ENTRIES PROVIDED below:

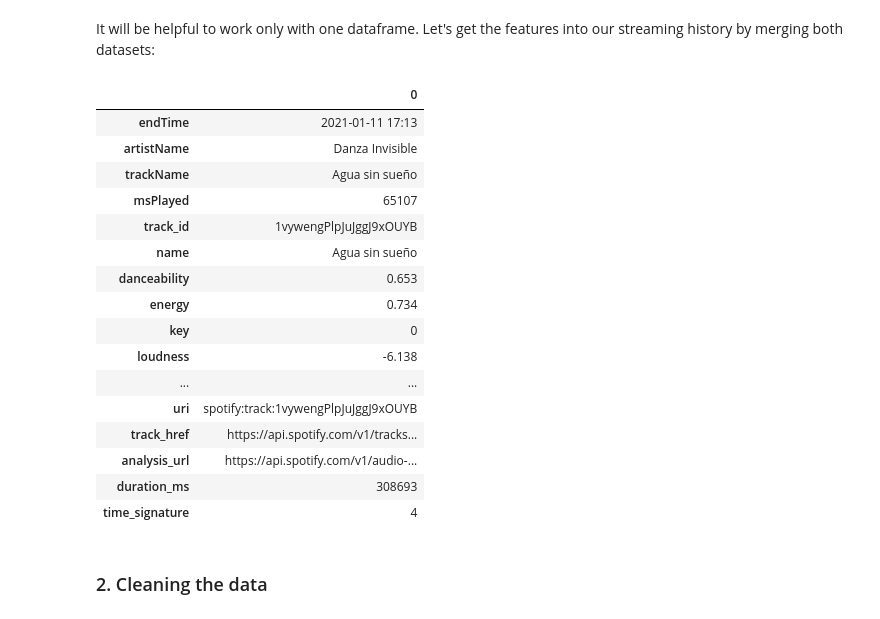
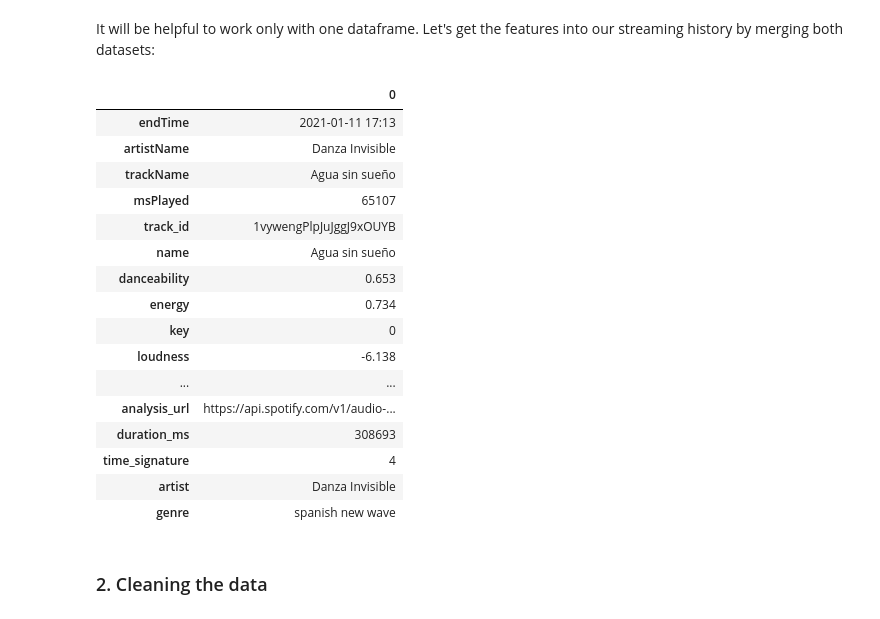
Before and after one commit to anferben/my_spotify_analytics, a Jupyter notebook: notebooks/02-spotify-eda.ipynb, the cells around one changed output. Drawn from its saved outputs; the diff is of its cells as text; code cells hidden in the pictures.

Commit message:
genre added to dataframe, song_listened yes/no feature created

```diff
--- a/notebooks/02-spotify-eda.ipynb
+++ b/notebooks/02-spotify-eda.ipynb
@@ -11,7 +11,8 @@ The Streming History data and in general all the data files received from the re
 
 In the same way, song features variables are explained in Spotify's [documentation](https://developer.spotify.com/documentation/web-api/reference/#/operations/get-audio-features).
 # %%
-df_track_features = pd.read_csv('../data/track_features.csv', )
+df_track_features = pd.read_csv('../data/track_features.csv')
+df_artist_genres = pd.read_csv('../data/artist_genres.csv')
 df_stream_hist = pd.read_csv('../data/streaming_history.csv')
 # %%
 df_stream_hist.head()
@@ -26,25 +27,27 @@ df_stream_hist.head()
 It will be helpful to work only with one dataframe. Let's get the features into our streaming history by merging both datasets:
 # %%
 df_spotify = df_stream_hist.merge(df_track_features, how='inner', left_on='track_id', right_on='id')
+df_spotify = df_spotify.merge(df_artist_genres, how='inner', left_on='artistName', right_on='artist')
+
 df_spotify.head(1).T
 # %% [output]
 |  | 0 |
 | endTime | 2021-01-11 17:13 |
 | artistName | Danza Invisible |
 | trackName | Agua sin sueño |
 | msPlayed | 65107 |
 | track_id | 1vywengPlpJuJggJ9xOUYB |
 | name | Agua sin sueño |
 | danceability | 0.653 |
 | energy | 0.734 |
 | key | 0 |
 | loudness | -6.138 |
 | ... | ... |
-| uri | spotify:track:1vywengPlpJuJggJ9xOUYB |
-| track_href | https://api.spotify.com/v1/tracks... |
 | analysis_url | https://api.spotify.com/v1/audio-... |
 | duration_ms | 308693 |
 | time_signature | 4 |
+| artist | Danza Invisible |
+| genre | spanish new wave |
 # %% [markdown]
 ### 2. Cleaning the data
 # %% [markdown]
```
Also changed, not shown: parts of 39 cells of this notebook, 5 other files.
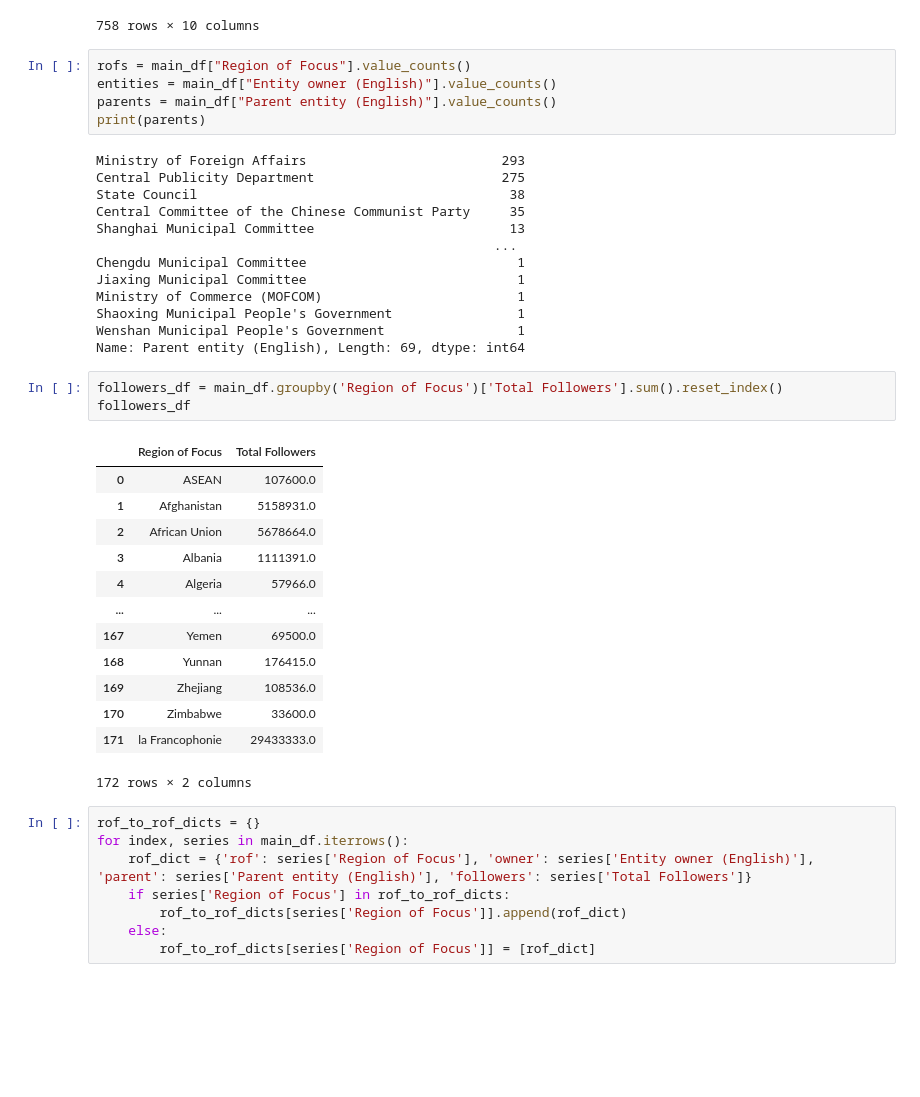
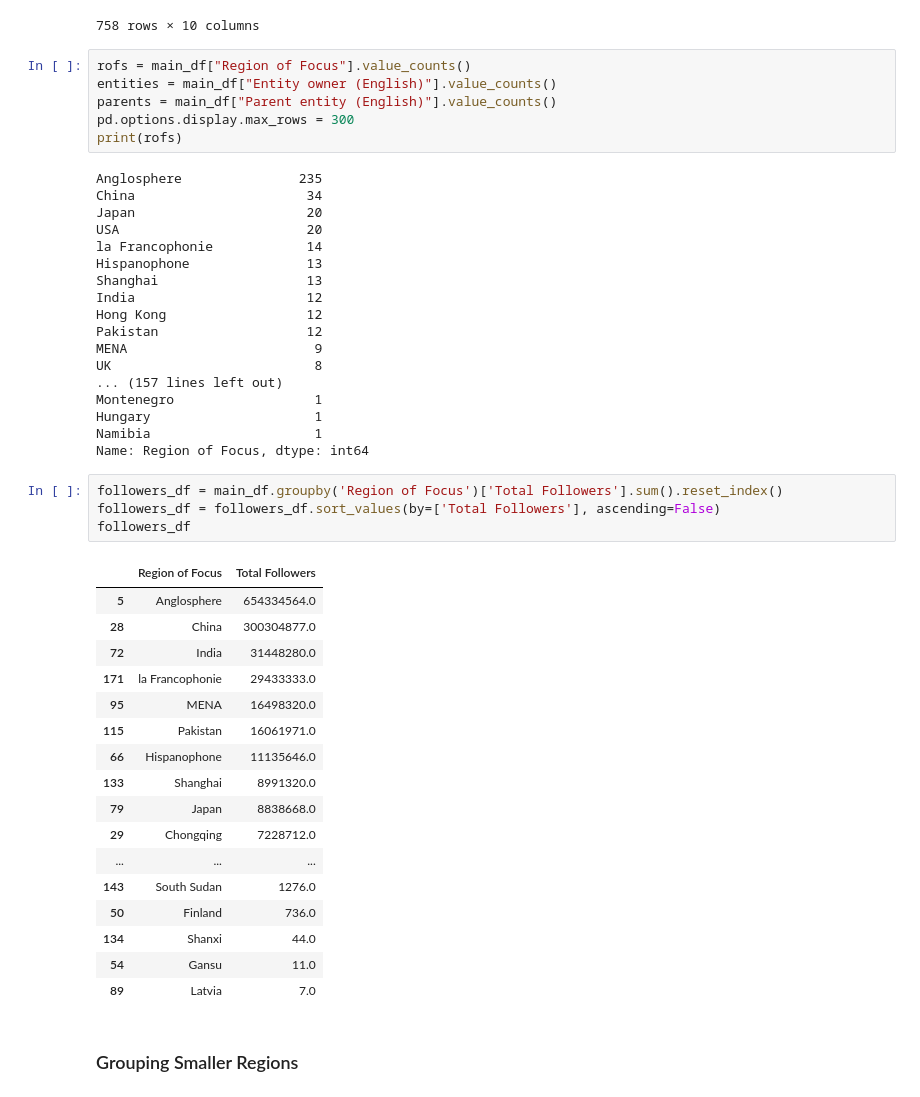
Before and after one commit to YoshikuYuu/SchulichIgnite2023, a Jupyter notebook: notebook.ipynb, the cells around one changed output. Drawn from its saved outputs; the diff is of its cells as text; blank space fills up the shorter version.

```diff
--- a/notebook.ipynb
+++ b/notebook.ipynb
@@ -26,42 +26,47 @@ main_df
 rofs = main_df["Region of Focus"].value_counts()
 entities = main_df["Entity owner (English)"].value_counts()
 parents = main_df["Parent entity (English)"].value_counts()
-print(parents)
+pd.options.display.max_rows = 300
+print(rofs)
 # %% [output]
-Ministry of Foreign Affairs                         293
-Central Publicity Department                        275
-State Council                                        38
-Central Committee of the Chinese Communist Party     35
-Shanghai Municipal Committee                         13
-                                                   ...
-Chengdu Municipal Committee                           1
-Jiaxing Municipal Committee                           1
-Ministry of Commerce (MOFCOM)                         1
-Shaoxing Municipal People's Government                1
-Wenshan Municipal People's Government                 1
-Name: Parent entity (English), Length: 69, dtype: int64
+Anglosphere               235
+China                      34
+Japan                      20
+USA                        20
+la Francophonie            14
+Hispanophone               13
+Shanghai                   13
+India                      12
+Hong Kong                  12
+Pakistan                   12
+MENA                        9
+UK                          8
+... (157 lines left out)
+Montenegro                  1
+Hungary                     1
+Namibia                     1
+Name: Region of Focus, dtype: int64
 # %%
 followers_df = main_df.groupby('Region of Focus')['Total Followers'].sum().reset_index()
+followers_df = followers_df.sort_values(by=['Total Followers'], ascending=False)
 followers_df
 # %% [output]
 |  | Region of Focus | Total Followers |
-| 0 | ASEAN | 107600.0 |
-| 1 | Afghanistan | 5158931.0 |
-| 2 | African Union | 5678664.0 |
-| 3 | Albania | 1111391.0 |
-| 4 | Algeria | 57966.0 |
+| 5 | Anglosphere | 654334564.0 |
+| 28 | China | 300304877.0 |
+| 72 | India | 31448280.0 |
+| 171 | la Francophonie | 29433333.0 |
+| 95 | MENA | 16498320.0 |
+| 115 | Pakistan | 16061971.0 |
+| 66 | Hispanophone | 11135646.0 |
+| 133 | Shanghai | 8991320.0 |
+| 79 | Japan | 8838668.0 |
+| 29 | Chongqing | 7228712.0 |
 | ... | ... | ... |
-| 167 | Yemen | 69500.0 |
-| 168 | Yunnan | 176415.0 |
-| 169 | Zhejiang | 108536.0 |
-| 170 | Zimbabwe | 33600.0 |
-| 171 | la Francophonie | 29433333.0 |
+| 143 | South Sudan | 1276.0 |
+| 50 | Finland | 736.0 |
+| 134 | Shanxi | 44.0 |
+| 54 | Gansu | 11.0 |
+| 89 | Latvia | 7.0 |
-172 rows × 2 columns
-# %%
-rof_to_rof_dicts = {}
-for index, series in main_df.iterrows():
-    rof_dict = {'rof': series['Region of Focus'], 'owner': series['Entity owner (English)'], 'parent': series['Parent entity (English)'], 'followers': series['Total Followers']}
-    if series['Region of Focus'] in rof_to_rof_dicts:
-        rof_to_rof_dicts[series['Region of Focus']].append(rof_dict)
-    else:
-        rof_to_rof_dicts[series['Region of Focus']] = [rof_dict]
+# %% [markdown]
+### Grouping Smaller Regions
```
Also changed, not shown: parts of 14 cells of this notebook, 1 other file.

End of ENTRIES PROVIDED.

== WHAT NEEDS TO BE DONE ==
Report each line in the data above that holds the word "Ministry" by copying it.

== ANSWER FOR THE TASK ==
-Ministry of Foreign Affairs                         293
-Ministry of Commerce (MOFCOM)                         1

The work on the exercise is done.